IT’S IN OUR NATURE to want what we DON’T have and to not want what we DO have.
As evidence, witness the recent hot spell which we all initially welcomed like some long-absent friend, but eventually tired of as it sucked away our energy, left lawns parched, rivers and lakes cracked and dry and had us sweating like pigs in broken-down trains and offices when the overloaded air conditioning gave up.
Worse, as night-time temperatures refused to drop below the 20s we couldn’t sleep. Sodding weather! We’d had enough!
What short memories we all have. How soon we forget the cold misery of March: cursing and shivering, we dreamed of warm sunshine as we donned heavy coats and hunched ourselves up to face the freezing al fresco rigours. Sodding weather! We’d had enough!
And what in March would be some kind of torture — being forced to eat an ice-cream outdoors — within a month or so became an irresistible pleasure.
The recent hot, stuffy weather has tempted me into the sea. Even in the hottest of temperatures, those braving the plunge along the North East coast I calculate to be 0.001 per cent of the population. Of these, the majority never go in beyond their knees, squealing in goose-pimply horror as the cold water shocks their skin.
Even in the hottest of spells the North Sea refuses to warm up. Those few seconds each side of full immersion remain among the most existentially challenging experiences known to humankind.
Occasionally I have waded out to mid-thigh depth, closed my eyes, counted to three ready for the shock of submersion. . . then chickened out and run for shore. This doesn’t always happened: normally I take the plunge.
Once submerged, the temptations is to leap straight back up. This must be resisted; within ten seconds (best to count silently) your body begins to adapt. Within 30 seconds the experience even becomes remotely bearable and — wait for it — just every now and then approaches the almost enjoyable. I normally stay in for about 10-15 minutes, bobbing about like a cork.
Sometimes I inadvertently swallow sea water, an unpleasant experience that reminds me of water’s unique split personality: from rivers or lakes it is a refreshing, life-saving drink; from the sea it is a foul-tasting concoction that would drive you mad with thirst. Thirst! From drinking water!
Once out of the sea, dried off on the beach and back home (luckily I am only two minutes away) comes the real bonus, the zingy alive feeling that reminds me that I should do this every day, an objective I will never achieve.
Resist taking a shower straight away. Salt water, despite its unattractive side, has beneficial qualities, especially for old, creaking bones such as mine.
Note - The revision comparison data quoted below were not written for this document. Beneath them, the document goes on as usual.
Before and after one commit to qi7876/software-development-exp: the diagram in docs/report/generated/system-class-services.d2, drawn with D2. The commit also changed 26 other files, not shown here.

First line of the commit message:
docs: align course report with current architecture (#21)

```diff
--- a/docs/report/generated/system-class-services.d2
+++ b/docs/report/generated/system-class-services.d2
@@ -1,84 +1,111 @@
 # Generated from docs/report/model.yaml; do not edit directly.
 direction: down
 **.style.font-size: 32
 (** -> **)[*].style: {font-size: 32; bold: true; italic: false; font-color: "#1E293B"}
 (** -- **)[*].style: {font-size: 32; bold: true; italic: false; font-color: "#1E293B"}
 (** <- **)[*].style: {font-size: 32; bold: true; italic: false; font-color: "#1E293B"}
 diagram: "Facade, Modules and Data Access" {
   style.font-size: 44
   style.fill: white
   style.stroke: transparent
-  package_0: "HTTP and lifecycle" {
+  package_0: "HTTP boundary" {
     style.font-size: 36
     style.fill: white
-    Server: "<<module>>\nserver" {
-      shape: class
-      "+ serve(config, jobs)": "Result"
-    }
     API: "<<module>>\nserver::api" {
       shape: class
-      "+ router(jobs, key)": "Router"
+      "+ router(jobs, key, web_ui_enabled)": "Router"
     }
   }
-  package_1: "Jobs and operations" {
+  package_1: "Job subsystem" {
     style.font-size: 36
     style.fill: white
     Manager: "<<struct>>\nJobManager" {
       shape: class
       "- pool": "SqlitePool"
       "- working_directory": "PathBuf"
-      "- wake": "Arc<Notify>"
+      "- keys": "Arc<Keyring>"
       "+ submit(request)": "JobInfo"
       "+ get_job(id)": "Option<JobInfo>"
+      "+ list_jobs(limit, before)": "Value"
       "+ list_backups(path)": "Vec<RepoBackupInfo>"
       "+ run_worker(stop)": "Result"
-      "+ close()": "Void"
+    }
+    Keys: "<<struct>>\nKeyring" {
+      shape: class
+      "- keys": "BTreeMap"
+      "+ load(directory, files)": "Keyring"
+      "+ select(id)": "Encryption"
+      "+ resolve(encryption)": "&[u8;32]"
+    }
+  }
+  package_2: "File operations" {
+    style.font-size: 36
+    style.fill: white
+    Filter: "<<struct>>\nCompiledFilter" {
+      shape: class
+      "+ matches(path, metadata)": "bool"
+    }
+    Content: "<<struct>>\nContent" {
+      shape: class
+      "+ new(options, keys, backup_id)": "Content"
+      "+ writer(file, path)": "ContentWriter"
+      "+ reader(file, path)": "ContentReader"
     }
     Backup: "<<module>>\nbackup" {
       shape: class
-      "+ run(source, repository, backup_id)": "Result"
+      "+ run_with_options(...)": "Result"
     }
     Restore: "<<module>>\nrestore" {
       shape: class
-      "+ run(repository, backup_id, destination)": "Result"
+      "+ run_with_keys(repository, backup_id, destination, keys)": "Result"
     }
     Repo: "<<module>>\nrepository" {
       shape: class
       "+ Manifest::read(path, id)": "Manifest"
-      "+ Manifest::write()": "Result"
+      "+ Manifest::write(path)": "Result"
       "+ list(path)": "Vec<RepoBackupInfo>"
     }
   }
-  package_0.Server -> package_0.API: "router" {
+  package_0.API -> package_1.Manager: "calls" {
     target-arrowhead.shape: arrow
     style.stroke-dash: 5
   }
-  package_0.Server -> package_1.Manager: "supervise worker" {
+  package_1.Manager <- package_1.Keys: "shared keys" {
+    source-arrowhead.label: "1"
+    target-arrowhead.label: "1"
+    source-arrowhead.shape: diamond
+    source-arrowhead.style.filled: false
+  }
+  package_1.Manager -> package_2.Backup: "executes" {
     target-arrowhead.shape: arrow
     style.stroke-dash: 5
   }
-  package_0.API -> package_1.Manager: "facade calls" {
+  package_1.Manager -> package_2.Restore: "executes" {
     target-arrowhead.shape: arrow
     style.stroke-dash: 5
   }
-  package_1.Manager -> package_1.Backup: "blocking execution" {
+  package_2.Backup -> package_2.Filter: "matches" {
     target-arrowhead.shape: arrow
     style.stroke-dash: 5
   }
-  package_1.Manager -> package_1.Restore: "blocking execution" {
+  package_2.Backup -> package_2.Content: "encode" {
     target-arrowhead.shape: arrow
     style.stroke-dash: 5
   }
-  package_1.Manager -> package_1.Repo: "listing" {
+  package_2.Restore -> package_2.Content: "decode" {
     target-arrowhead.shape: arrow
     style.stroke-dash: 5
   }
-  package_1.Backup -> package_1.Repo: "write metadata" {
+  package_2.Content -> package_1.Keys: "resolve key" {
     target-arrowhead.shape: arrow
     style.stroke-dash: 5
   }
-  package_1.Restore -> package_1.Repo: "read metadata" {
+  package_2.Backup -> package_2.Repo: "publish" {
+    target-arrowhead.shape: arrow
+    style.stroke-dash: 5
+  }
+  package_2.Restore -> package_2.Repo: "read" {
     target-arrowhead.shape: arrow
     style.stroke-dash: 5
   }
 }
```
Allow these qualities to get to work.
Many people will travel hundreds of miles for a holiday by the sea, then sit on the beach and just stare. Not even a big toe is dangled therein. No-one quite knows why this is, although the best explanation comes from Elaine Morgan’s Aquatic Ape theory which argues that humans evolved from life in the oceans, something always present in our collective memories.
Cold water swimming (or in my case, cold water messing about) has been proven to be good for the heart and the circulation. I have no empirical knowledge to back up the following statement but would suggest that often it is a healthier, safer alternative than popping pills to ward off the blues.
Global warming means soon all those Mediterranean holiday resorts will simply become too hot to handle. Holidaymakers from Spain and Greece, as well as the UK, will soon be flocking to the likes of my beach at Cullercoats.
But here’s my small wager. No matter the extent of global warming and no matter how high the thermometer rises, that stubborn North Sea will resolutely refuse ever to turn warm.